Between reading the names and circumstances of the deaths of trans people murdered over the past year, several trans people and family members told their stories. What the murders have in common is their brutality — stabbings, multiple gun shots, decapitations, being burned alive.

Marcy Sutton, mother of Gwynevere River Song, a trans woman murdered in Waxahachie earlier this year, said it’s not just trans people who lose their families when they come out or transition; supportive family members also lose their families.

“I’m here because I need a family,” Sutton said. As she came off the stage she was surrounded by people hugging her.

Pam Curry gave a brief history of TDOR in Dallas. She recalled approaching the Rev. Mona West in 2002 when West was a Cathedral of Hope pastor, and together they organized the first commemoration in Dallas.

Rachel Gonzales, who calls herself a mama bear, is a member of the largest group of mama bears and papa bears in the U.S. She has a seven-year-old trans daughter, and she thanked the trans community gathered for the service for making her daughter’s life easier.

“My daughter’s life will be better and safer because you’re paving the way,” Gonzalez said.

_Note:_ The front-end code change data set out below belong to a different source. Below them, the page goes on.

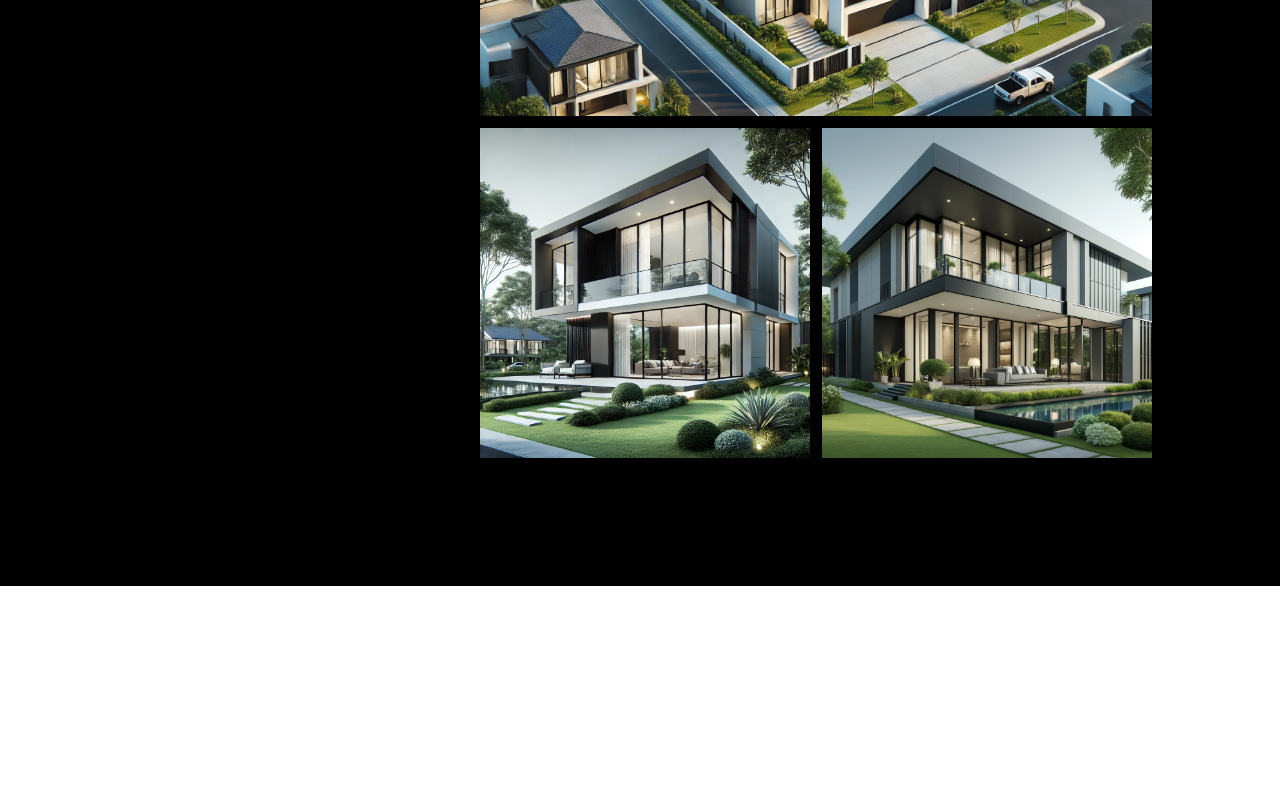
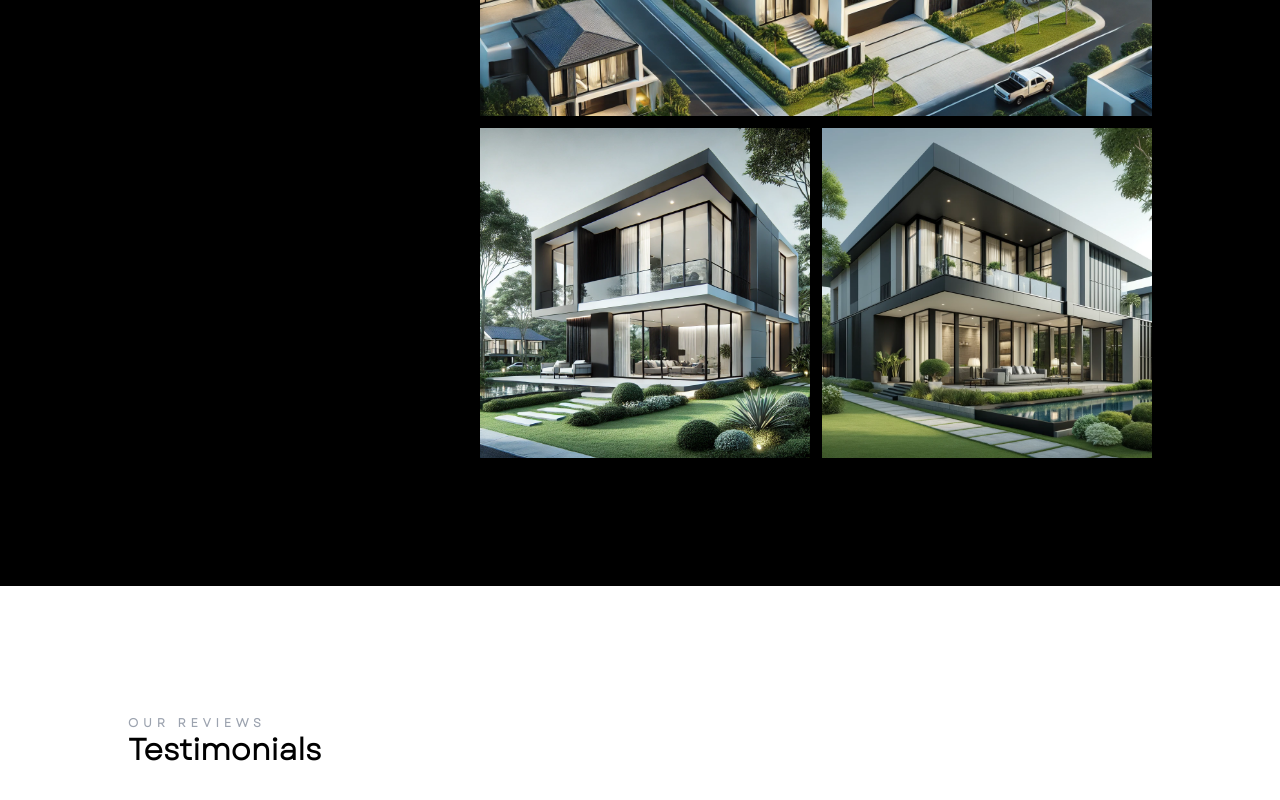
Before and after one commit to victorNwosu-Edusive/akar-estates, a React (Vite) app: page / in a window 1280 px wide. Shown: the part 2018-2818 px from the top of the page. Before the commit the page ends 2604 px from the top, so only its background shows below. Built offline with nearby package versions, Linux system fonts and the light colour scheme.

Commit message:
added Testimonials Section

```diff
--- a/src/App.jsx
+++ b/src/App.jsx
@@ -114,6 +114,15 @@ function App() {
           </div>
 
       </div>
+
+      <div className='bg-white p-9 md:p-32 lg:p-32 pt-32 pb-10' id="testimonials">
+        <div className='md:grid lg:grid md:grid-cols-2 lg:grid-cols-2 grid-cols-1 grid gap-5'>
+          <div>
+        <p className='text-[12px] text-gray-400 font-primary tracking-[.40em] font-bold'>OUR REVIEWS</p>
+        <p className="text-3xl md:text-2xl lg:text-3xl font-primary font-bold">Testimonials</p>
+        </div>
+        </div>
+        </div>
     </>
   )
 }
--- a/src/components/navbar.jsx
+++ b/src/components/navbar.jsx
@@ -47,7 +47,7 @@ function Navbar() {
           <a href="#about-us" className="hidden lg:block  md:text-[12px] font-bold p-1 border-b-2 border-transparent hover:border-b-2 hover:border-rose-400 hover:text-rose-600 duration-300 " title="Destination">About Us</a>
           <a href="#features" className="hidden lg:block md:text-[12px] font-bold p-1 border-b-2 border-transparent hover:border-b-2 hover:border-rose-400 hover:text-rose-600 duration-300 " title='Experiences'>Features</a>
           <a href="#gallery" className="hidden lg:block md:text-[12px] font-bold p-1 border-b-2 border-transparent hover:border-b-2 hover:border-rose-400 hover:text-rose-600 duration-300 " title='Plan Your Trip'>Gallery</a>
-          <a href="" className="hidden lg:block md:text-[12px] font-bold p-1 border-b-2 border-transparent hover:border-b-2 hover:border-rose-400 hover:text-rose-600 duration-300 " title='Gallery'>Testimonial</a>
+          <a href="#testimonials" className="hidden lg:block md:text-[12px] font-bold p-1 border-b-2 border-transparent hover:border-b-2 hover:border-rose-400 hover:text-rose-600 duration-300 " title='Gallery'>Testimonial</a>
           <a href="" className="hidden lg:block md:text-[12px] font-bold p-1 border-b-2 border-transparent hover:border-b-2 hover:border-rose-400 hover:text-rose-600 duration-300 " title='Contact Us'>Contact Us</a>
 
         </div>
@@ -61,7 +61,7 @@ function Navbar() {
           <a href="#about-us" className="md:block  font-bold p-2 hover:text-red-600 rounded-md hover:bg-rose-600/10 duration-300 " onClick={closeMenu} title="Destination">About Us </a>
           <a href="#features" className="md:block  font-bold p-2 hover:text-red-600 rounded-md  hover:bg-rose-600/10 duration-300 " onClick={closeMenu} title='Experiences'>Features</a>
           <a href="#gallery" className="md:block  font-bold p-2 hover:text-red-600 rounded-md  hover:bg-rose-600/10 duration-300 " onClick={closeMenu} title='Plan Your Trip'>Gallery</a>
-          <a href="" className="md:block  font-bold p-2 hover:text-red-600 rounded-md hover:bg-rose-600/10 duration-300 " onClick={closeMenu} title='Gallery'>Testimonial</a>
+          <a href="#testimonials" className="md:block  font-bold p-2 hover:text-red-600 rounded-md hover:bg-rose-600/10 duration-300 " onClick={closeMenu} title='Gallery'>Testimonial</a>
           <a href="" className="md:block  font-bold p-2 hover:text-red-600 rounded-md  hover:bg-rose-600/10 duration-300 " onClick={closeMenu} title='Contact Us'>Contact Us</a>
       </div>
 
```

Although the evening wasn’t a celebration, but instead a sad remembrance of the largest number of transgender people murdered in one year, several people noted after the ceremony that in an historic election earlier this month, seven trans people were elected to public offices around the country.

After the ceremony at the Peace Chapel, a group headed to the Legacy of Love monument on Cedar Springs Road for a candlelight vigil and to read the names of the murdered again.

— David Taffet